» **Task item**
Could you please retype all of the records exactly, skipping any pictures?

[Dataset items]
|---|
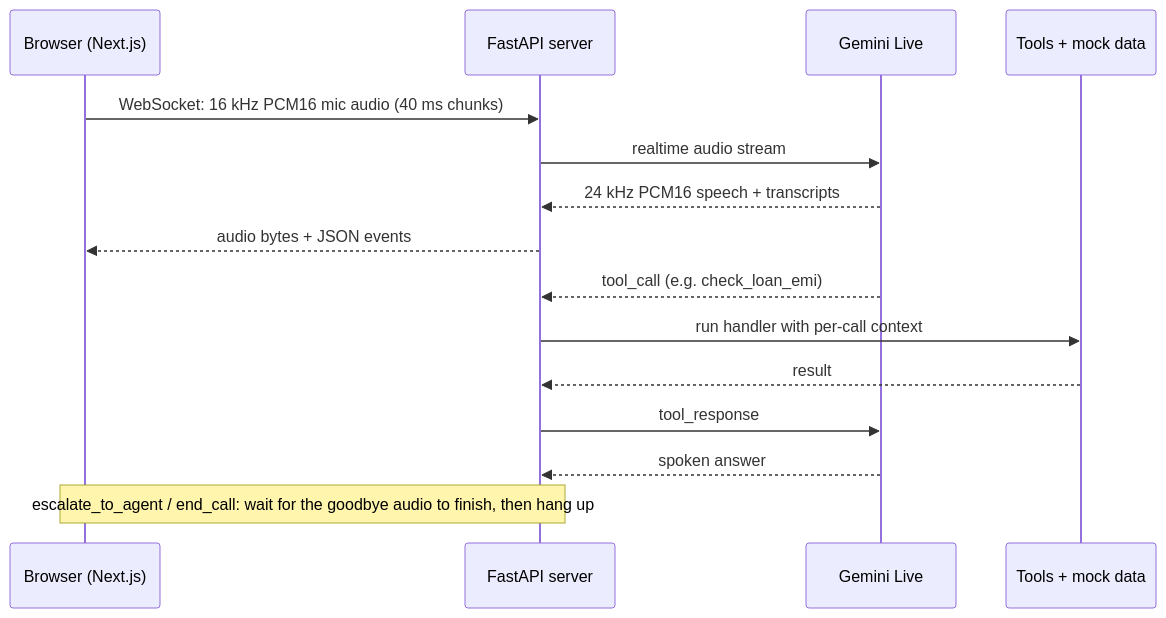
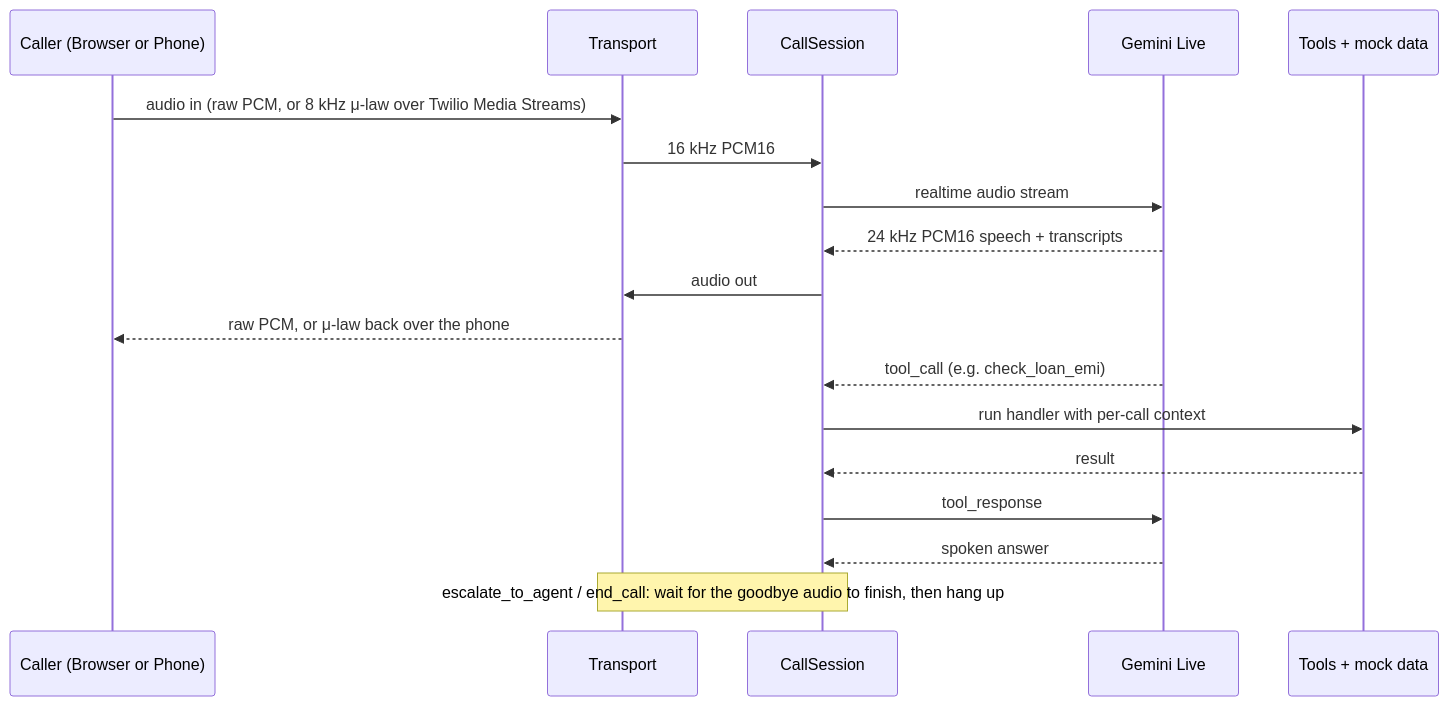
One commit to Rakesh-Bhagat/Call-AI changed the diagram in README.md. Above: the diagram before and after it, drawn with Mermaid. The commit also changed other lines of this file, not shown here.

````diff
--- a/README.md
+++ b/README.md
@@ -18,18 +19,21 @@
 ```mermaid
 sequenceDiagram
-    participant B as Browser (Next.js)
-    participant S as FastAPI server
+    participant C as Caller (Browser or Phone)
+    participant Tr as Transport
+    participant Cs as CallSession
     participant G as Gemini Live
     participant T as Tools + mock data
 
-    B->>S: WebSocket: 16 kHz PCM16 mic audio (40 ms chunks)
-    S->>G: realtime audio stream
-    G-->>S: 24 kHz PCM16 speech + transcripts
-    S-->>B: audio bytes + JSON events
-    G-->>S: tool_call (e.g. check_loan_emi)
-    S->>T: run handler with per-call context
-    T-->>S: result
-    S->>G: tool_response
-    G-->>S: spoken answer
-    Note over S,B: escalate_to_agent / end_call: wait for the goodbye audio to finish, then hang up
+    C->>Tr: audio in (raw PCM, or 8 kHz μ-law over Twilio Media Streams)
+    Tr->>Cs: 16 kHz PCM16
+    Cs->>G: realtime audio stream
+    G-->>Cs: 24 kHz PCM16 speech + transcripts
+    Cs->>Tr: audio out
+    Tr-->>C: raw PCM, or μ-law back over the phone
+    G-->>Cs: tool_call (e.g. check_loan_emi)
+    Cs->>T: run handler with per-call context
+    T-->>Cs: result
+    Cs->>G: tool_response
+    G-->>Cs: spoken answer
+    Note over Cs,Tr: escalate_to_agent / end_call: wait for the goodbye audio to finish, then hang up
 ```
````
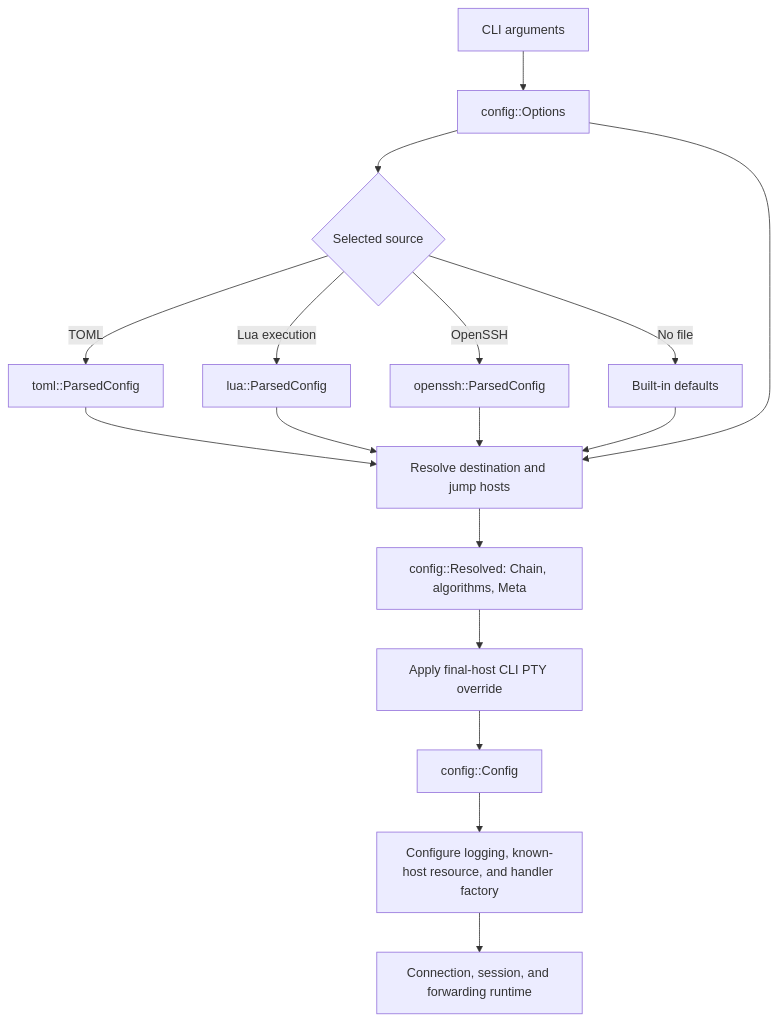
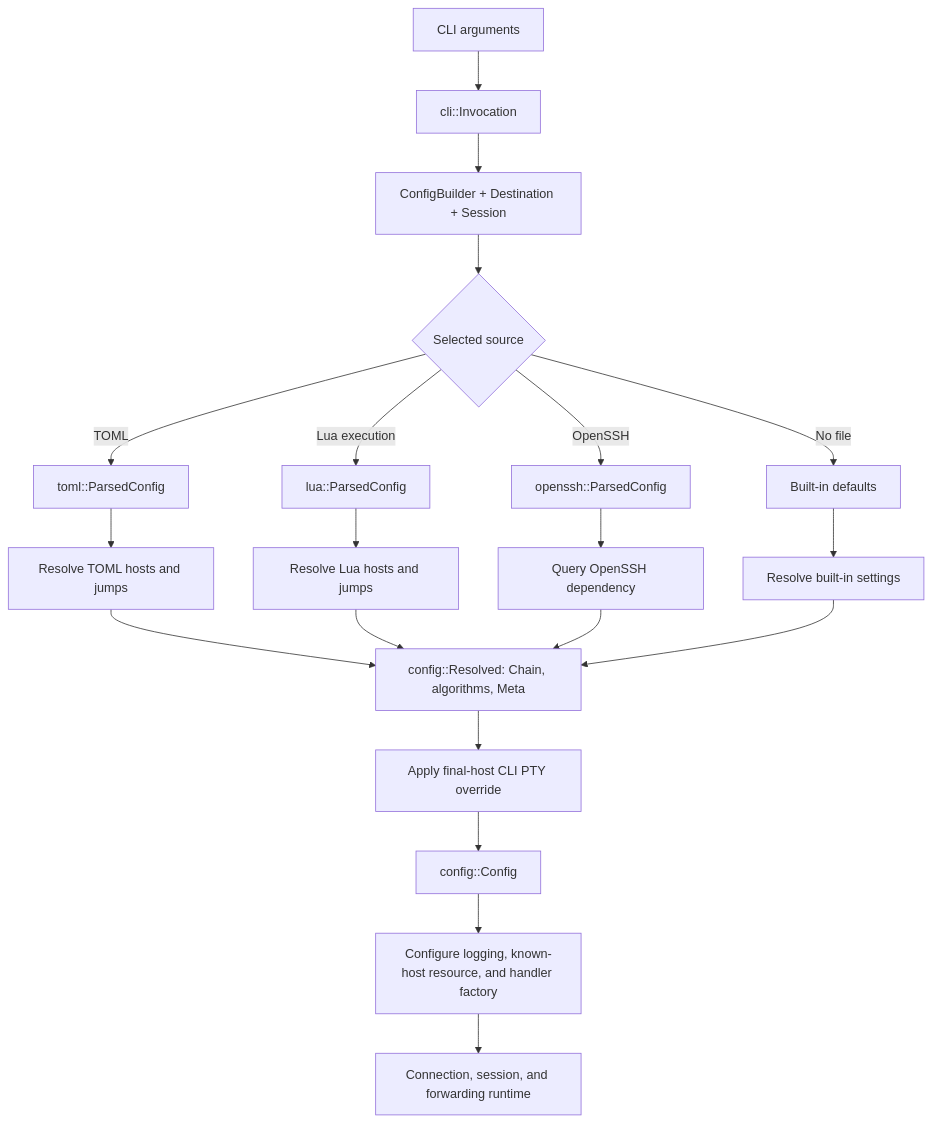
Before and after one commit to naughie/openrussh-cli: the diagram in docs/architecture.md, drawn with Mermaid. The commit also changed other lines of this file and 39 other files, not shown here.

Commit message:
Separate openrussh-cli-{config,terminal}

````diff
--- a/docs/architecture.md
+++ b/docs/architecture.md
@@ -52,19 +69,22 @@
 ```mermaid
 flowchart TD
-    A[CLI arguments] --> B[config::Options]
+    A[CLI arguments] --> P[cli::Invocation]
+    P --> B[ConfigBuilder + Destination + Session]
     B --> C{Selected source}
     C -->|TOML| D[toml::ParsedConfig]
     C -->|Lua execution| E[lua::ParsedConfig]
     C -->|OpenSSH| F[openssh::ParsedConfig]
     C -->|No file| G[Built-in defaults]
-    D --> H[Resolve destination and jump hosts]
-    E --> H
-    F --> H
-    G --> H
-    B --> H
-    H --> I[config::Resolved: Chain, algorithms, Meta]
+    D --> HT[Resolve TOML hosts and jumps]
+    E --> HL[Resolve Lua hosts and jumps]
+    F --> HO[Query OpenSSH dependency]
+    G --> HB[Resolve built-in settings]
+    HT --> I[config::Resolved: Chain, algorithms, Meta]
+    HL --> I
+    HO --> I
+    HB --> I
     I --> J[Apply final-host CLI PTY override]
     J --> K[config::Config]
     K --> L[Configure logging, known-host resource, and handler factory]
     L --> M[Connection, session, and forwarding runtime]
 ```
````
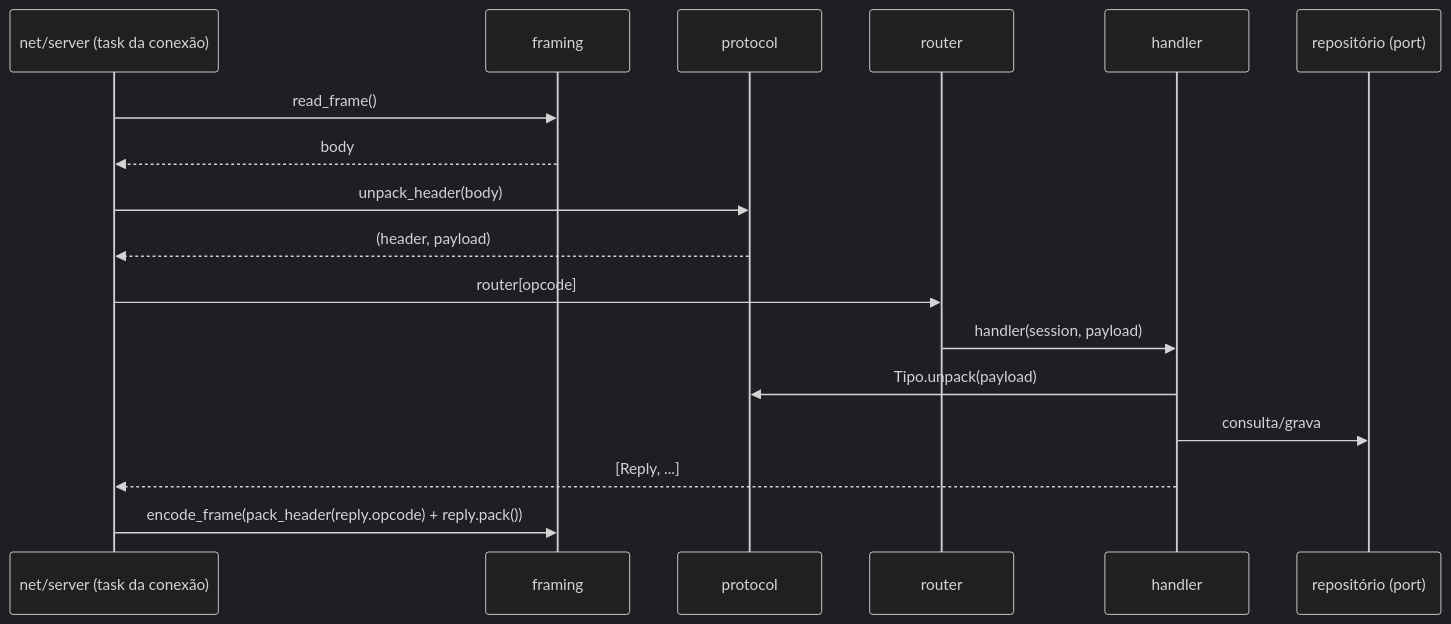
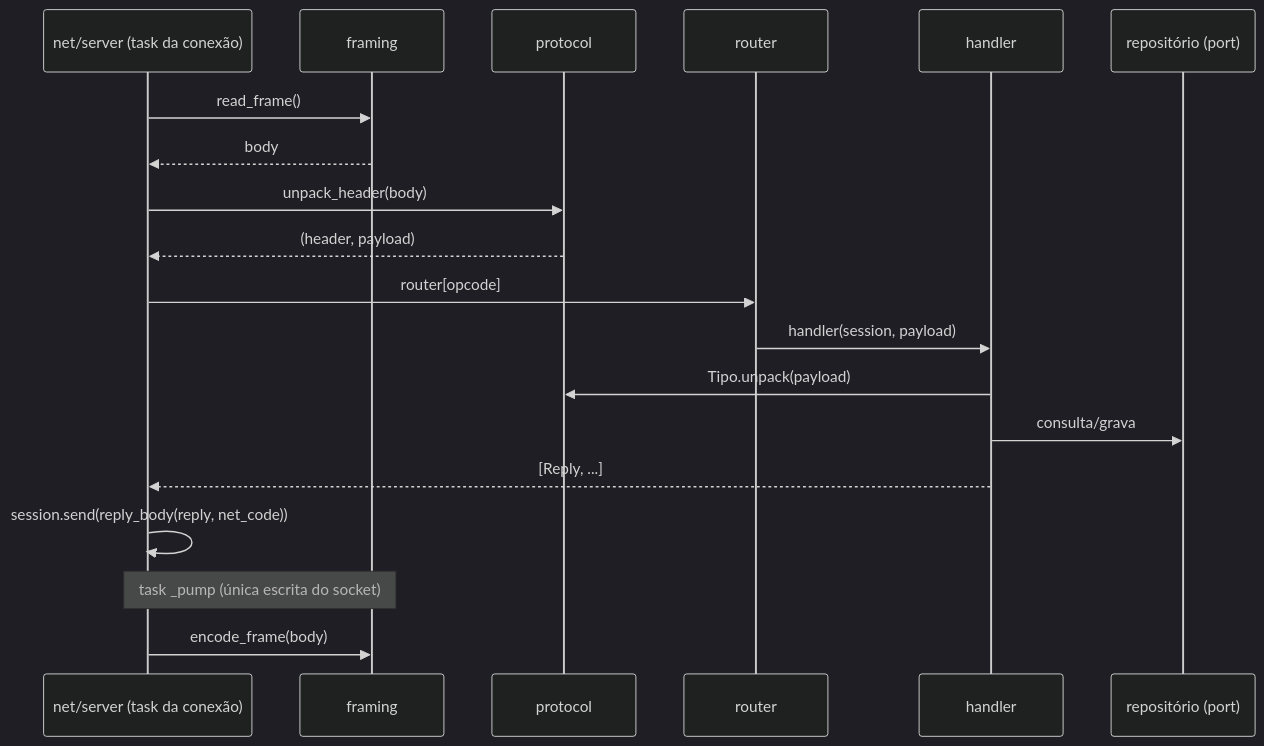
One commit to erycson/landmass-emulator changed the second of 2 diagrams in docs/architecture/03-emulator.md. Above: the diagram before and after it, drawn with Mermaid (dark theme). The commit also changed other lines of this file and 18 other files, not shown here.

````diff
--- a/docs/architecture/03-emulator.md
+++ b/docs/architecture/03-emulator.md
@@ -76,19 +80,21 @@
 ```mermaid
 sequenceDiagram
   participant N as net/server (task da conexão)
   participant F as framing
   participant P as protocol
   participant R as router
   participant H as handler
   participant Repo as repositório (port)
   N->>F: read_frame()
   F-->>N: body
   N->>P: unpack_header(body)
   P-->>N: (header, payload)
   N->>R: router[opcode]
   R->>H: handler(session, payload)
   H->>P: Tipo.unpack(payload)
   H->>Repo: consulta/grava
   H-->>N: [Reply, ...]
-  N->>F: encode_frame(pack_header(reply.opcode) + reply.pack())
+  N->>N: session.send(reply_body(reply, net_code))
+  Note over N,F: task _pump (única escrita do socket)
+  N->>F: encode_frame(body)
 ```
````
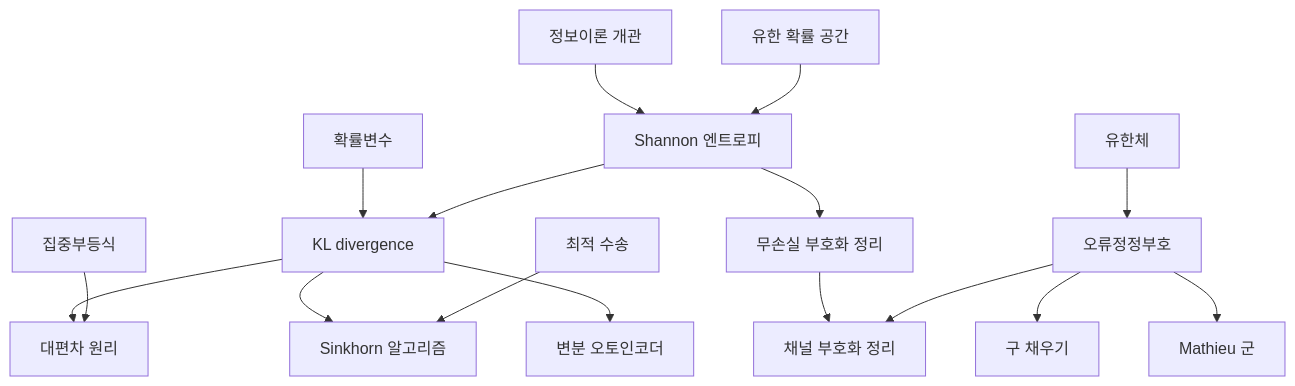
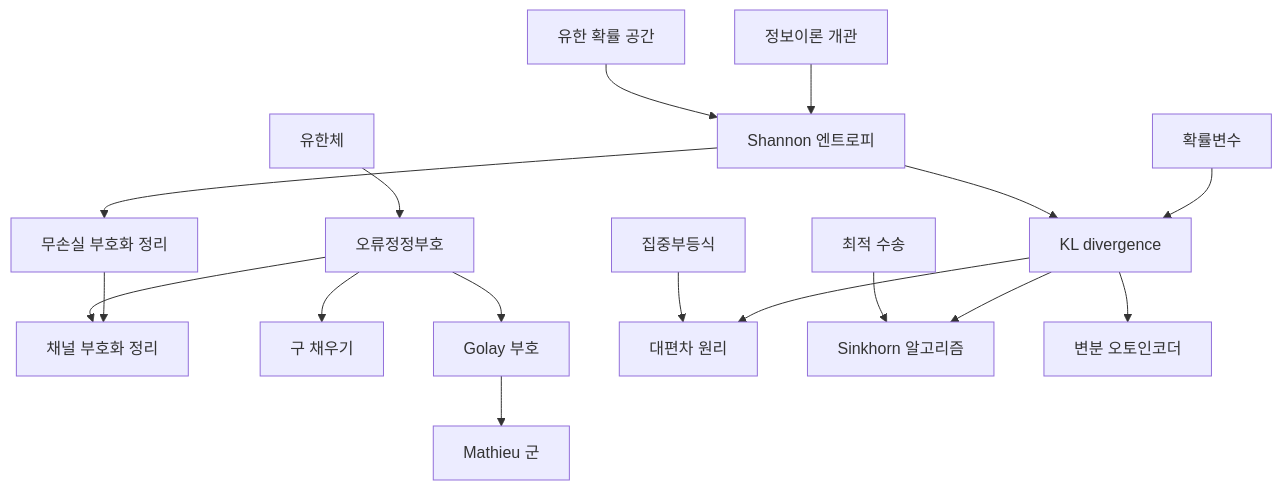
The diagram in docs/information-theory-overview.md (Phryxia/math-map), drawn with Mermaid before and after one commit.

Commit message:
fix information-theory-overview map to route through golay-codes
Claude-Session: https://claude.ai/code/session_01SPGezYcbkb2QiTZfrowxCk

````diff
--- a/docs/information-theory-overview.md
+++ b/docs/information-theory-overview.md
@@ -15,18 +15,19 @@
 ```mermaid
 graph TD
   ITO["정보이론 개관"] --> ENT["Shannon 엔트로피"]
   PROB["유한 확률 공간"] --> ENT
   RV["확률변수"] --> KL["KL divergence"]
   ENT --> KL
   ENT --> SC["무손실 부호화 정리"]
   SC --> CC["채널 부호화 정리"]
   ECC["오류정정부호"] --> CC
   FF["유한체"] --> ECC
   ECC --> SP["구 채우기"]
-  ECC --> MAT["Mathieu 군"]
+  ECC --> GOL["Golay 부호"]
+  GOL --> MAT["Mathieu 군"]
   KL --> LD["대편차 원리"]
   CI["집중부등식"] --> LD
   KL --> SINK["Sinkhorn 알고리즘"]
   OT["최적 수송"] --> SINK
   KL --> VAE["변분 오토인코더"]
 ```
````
|---|
» **Answer below**
One commit to Rakesh-Bhagat/Call-AI changed the diagram in README.md. Above: the diagram before and after it, drawn with Mermaid. The commit also changed other lines of this file, not shown here.

````diff
--- a/README.md
+++ b/README.md
@@ -18,18 +19,21 @@
 ```mermaid
 sequenceDiagram
-    participant B as Browser (Next.js)
-    participant S as FastAPI server
+    participant C as Caller (Browser or Phone)
+    participant Tr as Transport
+    participant Cs as CallSession
     participant G as Gemini Live
     participant T as Tools + mock data
 
-    B->>S: WebSocket: 16 kHz PCM16 mic audio (40 ms chunks)
-    S->>G: realtime audio stream
-    G-->>S: 24 kHz PCM16 speech + transcripts
-    S-->>B: audio bytes + JSON events
-    G-->>S: tool_call (e.g. check_loan_emi)
-    S->>T: run handler with per-call context
-    T-->>S: result
-    S->>G: tool_response
-    G-->>S: spoken answer
-    Note over S,B: escalate_to_agent / end_call: wait for the goodbye audio to finish, then hang up
+    C->>Tr: audio in (raw PCM, or 8 kHz μ-law over Twilio Media Streams)
+    Tr->>Cs: 16 kHz PCM16
+    Cs->>G: realtime audio stream
+    G-->>Cs: 24 kHz PCM16 speech + transcripts
+    Cs->>Tr: audio out
+    Tr-->>C: raw PCM, or μ-law back over the phone
+    G-->>Cs: tool_call (e.g. check_loan_emi)
+    Cs->>T: run handler with per-call context
+    T-->>Cs: result
+    Cs->>G: tool_response
+    G-->>Cs: spoken answer
+    Note over Cs,Tr: escalate_to_agent / end_call: wait for the goodbye audio to finish, then hang up
 ```
````
Before and after one commit to naughie/openrussh-cli: the diagram in docs/architecture.md, drawn with Mermaid. The commit also changed other lines of this file and 39 other files, not shown here.

Commit message:
Separate openrussh-cli-{config,terminal}

````diff
--- a/docs/architecture.md
+++ b/docs/architecture.md
@@ -52,19 +69,22 @@
 ```mermaid
 flowchart TD
-    A[CLI arguments] --> B[config::Options]
+    A[CLI arguments] --> P[cli::Invocation]
+    P --> B[ConfigBuilder + Destination + Session]
     B --> C{Selected source}
     C -->|TOML| D[toml::ParsedConfig]
     C -->|Lua execution| E[lua::ParsedConfig]
     C -->|OpenSSH| F[openssh::ParsedConfig]
     C -->|No file| G[Built-in defaults]
-    D --> H[Resolve destination and jump hosts]
-    E --> H
-    F --> H
-    G --> H
-    B --> H
-    H --> I[config::Resolved: Chain, algorithms, Meta]
+    D --> HT[Resolve TOML hosts and jumps]
+    E --> HL[Resolve Lua hosts and jumps]
+    F --> HO[Query OpenSSH dependency]
+    G --> HB[Resolve built-in settings]
+    HT --> I[config::Resolved: Chain, algorithms, Meta]
+    HL --> I
+    HO --> I
+    HB --> I
     I --> J[Apply final-host CLI PTY override]
     J --> K[config::Config]
     K --> L[Configure logging, known-host resource, and handler factory]
     L --> M[Connection, session, and forwarding runtime]
 ```
````
One commit to erycson/landmass-emulator changed the second of 2 diagrams in docs/architecture/03-emulator.md. Above: the diagram before and after it, drawn with Mermaid (dark theme). The commit also changed other lines of this file and 18 other files, not shown here.

````diff
--- a/docs/architecture/03-emulator.md
+++ b/docs/architecture/03-emulator.md
@@ -76,19 +80,21 @@
 ```mermaid
 sequenceDiagram
   participant N as net/server (task da conexão)
   participant F as framing
   participant P as protocol
   participant R as router
   participant H as handler
   participant Repo as repositório (port)
   N->>F: read_frame()
   F-->>N: body
   N->>P: unpack_header(body)
   P-->>N: (header, payload)
   N->>R: router[opcode]
   R->>H: handler(session, payload)
   H->>P: Tipo.unpack(payload)
   H->>Repo: consulta/grava
   H-->>N: [Reply, ...]
-  N->>F: encode_frame(pack_header(reply.opcode) + reply.pack())
+  N->>N: session.send(reply_body(reply, net_code))
+  Note over N,F: task _pump (única escrita do socket)
+  N->>F: encode_frame(body)
 ```
````
The diagram in docs/information-theory-overview.md (Phryxia/math-map), drawn with Mermaid before and after one commit.

Commit message:
fix information-theory-overview map to route through golay-codes
Claude-Session: https://claude.ai/code/session_01SPGezYcbkb2QiTZfrowxCk

````diff
--- a/docs/information-theory-overview.md
+++ b/docs/information-theory-overview.md
@@ -15,18 +15,19 @@
 ```mermaid
 graph TD
   ITO["정보이론 개관"] --> ENT["Shannon 엔트로피"]
   PROB["유한 확률 공간"] --> ENT
   RV["확률변수"] --> KL["KL divergence"]
   ENT --> KL
   ENT --> SC["무손실 부호화 정리"]
   SC --> CC["채널 부호화 정리"]
   ECC["오류정정부호"] --> CC
   FF["유한체"] --> ECC
   ECC --> SP["구 채우기"]
-  ECC --> MAT["Mathieu 군"]
+  ECC --> GOL["Golay 부호"]
+  GOL --> MAT["Mathieu 군"]
   KL --> LD["대편차 원리"]
   CI["집중부등식"] --> LD
   KL --> SINK["Sinkhorn 알고리즘"]
   OT["최적 수송"] --> SINK
   KL --> VAE["변분 오토인코더"]
 ```
````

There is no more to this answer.